Grad students don't seek coaching, usually, because they lack friends within their department. When a lack of camaraderie becomes a major complaint, it is more typically at the level of junior professor, in my experience. In most cases, it seems easier to make good friends as a grad student than as a junior professor. Even when there is competition among grad student peers, it has no real consequences -- unlike the ramifications for junior faculty who are being judged by their colleagues. And the ramifications of social isolation is most difficult, I think, among single faculty who are far from metropolitan areas. It can be really hard to make close friends. (One of the reasons blogging can be so wonderful as a way of creating a "virtual" support network.)

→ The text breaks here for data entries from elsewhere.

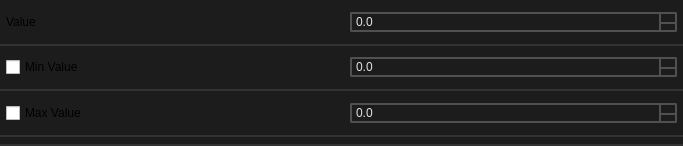
Old version of the form smartprop_editor/variables/int.ui in the repository dertwist/Hammer5Tools.
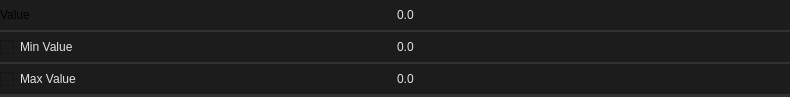
New version of the form. Icons and pictures are not drawn.

What changed in the file:
```diff
--- a/smartprop_editor/variables/int.ui
+++ b/smartprop_editor/variables/int.ui
@@ -6,20 +6,20 @@
    <rect>
     <x>0</x>
     <y>0</y>
-    <width>683</width>
-    <height>146</height>
+    <width>790</width>
+    <height>97</height>
    </rect>
   </property>
   <property name="minimumSize">
    <size>
     <width>0</width>
-    <height>146</height>
+    <height>0</height>
    </size>
   </property>
   <property name="maximumSize">
    <size>
     <width>16777215</width>
-    <height>146</height>
+    <height>97</height>
    </size>
   </property>
   <property name="windowTitle">
@@ -61,10 +61,16 @@
     <number>0</number>
    </property>
    <property name="bottomMargin">
-    <number>9</number>
+    <number>0</number>
    </property>
    <item>
     <widget class="QFrame" name="frame">
+     <property name="maximumSize">
+      <size>
+       <width>16777215</width>
+       <height>32</height>
+      </size>
+     </property>
      <property name="styleSheet">
       <string notr="true">.QFrame {
     font: 580 10pt &quot;Segoe UI&quot;;
@@ -74,9 +80,6 @@
     border-right: 0px;
 	border-top: 0px;
     border-color: rgba(50, 50, 50, 255);
-    padding: 8px;
-    padding-left: 6px;
-    padding-right: 6px;
     color: #E3E3E3;
     background-color: #1C1C1C;
 }
@@ -98,7 +101,7 @@
      </property>
      <layout class="QHBoxLayout" name="horizontalLayout_2">
       <property name="spacing">
-       <number>16</number>
+       <number>0</number>
       </property>
       <property name="leftMargin">
        <number>0</number>
@@ -125,16 +128,21 @@
       </item>
       <item>
        <widget class="QDoubleSpinBox" name="doubleSpinBox">
+        <property name="minimumSize">
+         <size>
+          <width>0</width>
+          <height>0</height>
+         </size>
+        </property>
         <property name="styleSheet">
          <string notr="true">QDoubleSpinBox {
-    font: 580 10pt &quot;Segoe UI&quot;;
+    font: 580 8pt &quot;Segoe UI&quot;;
     border: 2px solid black;
     border-radius: 2px;
     border-color: rgba(80, 80, 80, 255);
-    padding-left: 2px;
-    padding-right: 2px;
     color: #E3E3E3;
     background-color: #1C1C1C;
+border:0px;
 }
 
 QDoubleSpinBox:focus {
@@ -157,6 +165,7 @@
     border-color: rgba(80, 80, 80, 255);
 	width:16px;
     margin:0px;
+border:0px;
 }
 
 QDoubleSpinBox::up-arrow {
@@ -175,6 +184,7 @@
     border-color: rgba(80, 80, 80, 255);
 	width:16px;
     margin:0px;
+border:0px;
 }
 
 QDoubleSpinBox::down-arrow {
@@ -187,10 +197,10 @@
          <number>1</number>
         </property>
         <property name="minimum">
-         <double>-9.900000000000000</double>
+         <double>-99999999999.000000000000000</double>
         </property>
         <property name="maximum">
-         <double>9.900000000000000</double>
+         <double>99999999999.000000000000000</double>
         </property>
         <property name="singleStep">
          <double>0.100000000000000</double>
@@ -202,6 +212,12 @@
    </item>
    <item>
     <widget class="QFrame" name="frame_2">
+     <property name="maximumSize">
+      <size>
+       <width>16777215</width>
+       <height>32</height>
+      </size>
+     </property>
      <property name="styleSheet">
       <string notr="true">.QFrame {
     font: 580 10pt &quot;Segoe UI&quot;;
@@ -211,9 +227,6 @@
     border-right: 0px;
 	border-top: 0px;
     border-color: rgba(50, 50, 50, 255);
-    padding: 8px;
-    padding-left: 6px;
-    padding-right: 6px;
     color: #E3E3E3;
     background-color: #1C1C1C;
 }
@@ -235,7 +248,7 @@
      </property>
      <layout class="QHBoxLayout" name="horizontalLayout_7">
       <property name="spacing">
-       <number>16</number>
+       <number>0</number>
       </property>
       <property name="leftMargin">
        <number>0</number>
@@ -251,6 +264,25 @@
       </property>
       <item>
        <widget class="QCheckBox" name="checkBox">
+        <property name="styleSheet">
+         <string notr="true">QCheckBox {
+    font: 580 8pt &quot;Segoe UI&quot;;
+    border-radius: 0px;
+    border-color: rgba(80, 80, 80, 255);
+    height:4px;
+    color: #E3E3E3;
+    background-color: #1C1C1C;
+	border:0px;
+}
+
+QCheckBox::indicator:unchecked {
+    image: url(://icons/check_box_outline_blank_16dp_9D9D9D_FILL0_wght400_GRAD0_opsz20.svg);
+}
+
+QCheckBox::indicator:checked {
+    image: url(://icons/select_check_box_16dp_9D9D9D_FILL0_wght400_GRAD0_opsz20.svg);
+}</string>
+        </property>
         <property name="text">
          <string>Min Value</string>
         </property>
@@ -260,14 +292,13 @@
        <widget class="QDoubleSpinBox" name="doubleSpinBox_6">
         <property name="styleSheet">
          <string notr="true">QDoubleSpinBox {
-    font: 580 10pt &quot;Segoe UI&quot;;
+    font: 580 8pt &quot;Segoe UI&quot;;
     border: 2px solid black;
     border-radius: 2px;
     border-color: rgba(80, 80, 80, 255);
-    padding-left: 2px;
-    padding-right: 2px;
     color: #E3E3E3;
     background-color: #1C1C1C;
+border:0px;
 }
 
 QDoubleSpinBox:focus {
@@ -290,6 +321,7 @@
     border-color: rgba(80, 80, 80, 255);
 	width:16px;
     margin:0px;
+border:0px;
 }
 
 QDoubleSpinBox::up-arrow {
@@ -308,6 +340,7 @@
     border-color: rgba(80, 80, 80, 255);
 	width:16px;
     margin:0px;
+border:0px;
 }
 
 QDoubleSpinBox::down-arrow {
@@ -335,6 +368,12 @@
    </item>
    <item>
     <widget class="QFrame" name="frame_3">
+     <property name="maximumSize">
+      <size>
+       <width>16777215</width>
+       <height>32</height>
+      </size>
+     </property>
      <property name="styleSheet">
       <string notr="true">.QFrame {
     font: 580 10pt &quot;Segoe UI&quot;;
@@ -344,9 +383,6 @@
     border-right: 0px;
 	border-top: 0px;
     border-color: rgba(50, 50, 50, 255);
-    padding: 8px;
-    padding-left: 6px;
-    padding-right: 6px;
     color: #E3E3E3;
     background-color: #1C1C1C;
 }
@@ -368,7 +404,7 @@
      </property>
      <layout class="QHBoxLayout" name="horizontalLayout_8">
       <property name="spacing">
-       <number>16</number>
+       <number>0</number>
       </property>
       <property name="leftMargin">
        <number>0</number>
@@ -384,6 +420,25 @@
       </property>
       <item>
        <widget class="QCheckBox" name="checkBox_4">
+        <property name="styleSheet">
+         <string notr="true">QCheckBox {
+    font: 580 8pt &quot;Segoe UI&quot;;
+    border-radius: 0px;
+    border-color: rgba(80, 80, 80, 255);
+    height:4px;
+    color: #E3E3E3;
+    background-color: #1C1C1C;
+	border:0px;
+}
+
+QCheckBox::indicator:unchecked {
+    image: url(://icons/check_box_outline_blank_16dp_9D9D9D_FILL0_wght400_GRAD0_opsz20.svg);
+}
+
+QCheckBox::indicator:checked {
+    image: url(://icons/select_check_box_16dp_9D9D9D_FILL0_wght400_GRAD0_opsz20.svg);
+}</string>
+        </property>
         <property name="text">
          <string>Max Value</string>
         </property>
@@ -393,14 +448,13 @@
        <widget class="QDoubleSpinBox" name="doubleSpinBox_9">
         <property name="styleSheet">
          <string notr="true">QDoubleSpinBox {
-    font: 580 10pt &quot;Segoe UI&quot;;
+    font: 580 8pt &quot;Segoe UI&quot;;
     border: 2px solid black;
     border-radius: 2px;
     border-color: rgba(80, 80, 80, 255);
-    padding-left: 2px;
-    padding-right: 2px;
     color: #E3E3E3;
     background-color: #1C1C1C;
+border:0px;
 }
 
 QDoubleSpinBox:focus {
@@ -423,6 +477,7 @@
     border-color: rgba(80, 80, 80, 255);
 	width:16px;
     margin:0px;
+border:0px;
 }
 
 QDoubleSpinBox::up-arrow {
@@ -441,6 +496,7 @@
     border-color: rgba(80, 80, 80, 255);
 	width:16px;
     margin:0px;
+border:0px;
 }
 
 QDoubleSpinBox::down-arrow {
@@ -453,10 +509,10 @@
          <number>1</number>
         </property>
         <property name="minimum">
-         <double>-9.900000000000000</double>
+         <double>-99999999999.000000000000000</double>
         </property>
         <property name="maximum">
-         <double>9.900000000000000</double>
+         <double>99999999999.000000000000000</double>
         </property>
         <property name="singleStep">
          <double>0.100000000000000</double>
```
Left out of the diff: 9 changed lines with no effect on the pictures.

I know many people who have made wonderful friends in grad school. This was not my own experience however. I was in a clinical psychology department where we were not only vying to be the most brilliant but the most warm, empathetic, understanding and insightful. It was a recipe for underground competitive angst that left many of us unhappy and isolated. In my first year, there developed a clique of about 4 or 5 of the 14 students in our cohort. By halfway through the year, grad school felt like junior high school. Some of us were "in" and some of us were "out." This situation eased over time -- perhaps because we became more secure that we were not "impostors", perhaps because we lowered our expectations about the social connections we'd have within the program. At least one student dropped out of the program because of the exclusionary nature of the clique.
Competition among peer grad students seems to be most intense, and problematic, when it happens in a science lab. Here, when the professor assigns projects to students, and dissertations depend on the quality of experimental results, there can be severe consequences from favoritism and competition becomes a real career threat.
Wanna know the new self-diagnostic tool I use in my not-so-private practice?
The Extra-Easy Dyslexia Detector:
How do you know if you have visual-spacial sequencing deficits? You know you're dyslexic when you type the wrong letters into Blogger's word verification boxes two out of every three attempts to post on spam-protected sites.
The Fast 'n Friendly Low Frustration Tolerance Detector:
How do you know you have impulse control issues and lack mature levels of task persistence? You know you have low frustration tolerance when after just two measily mistakes typing letters into Blogger's word verification boxes you give up further attempts to post your comment.
BTW, these diagnostic tools also work for non-learning disabled folks who want to ascertain whether they've been procrastinating on the academogosphere for toooooooooo long. After 3 - 5 hours of blogperusing, even academics with upper-range neurological processing skills will begin to believe to think that twisted "q"s are "g"s.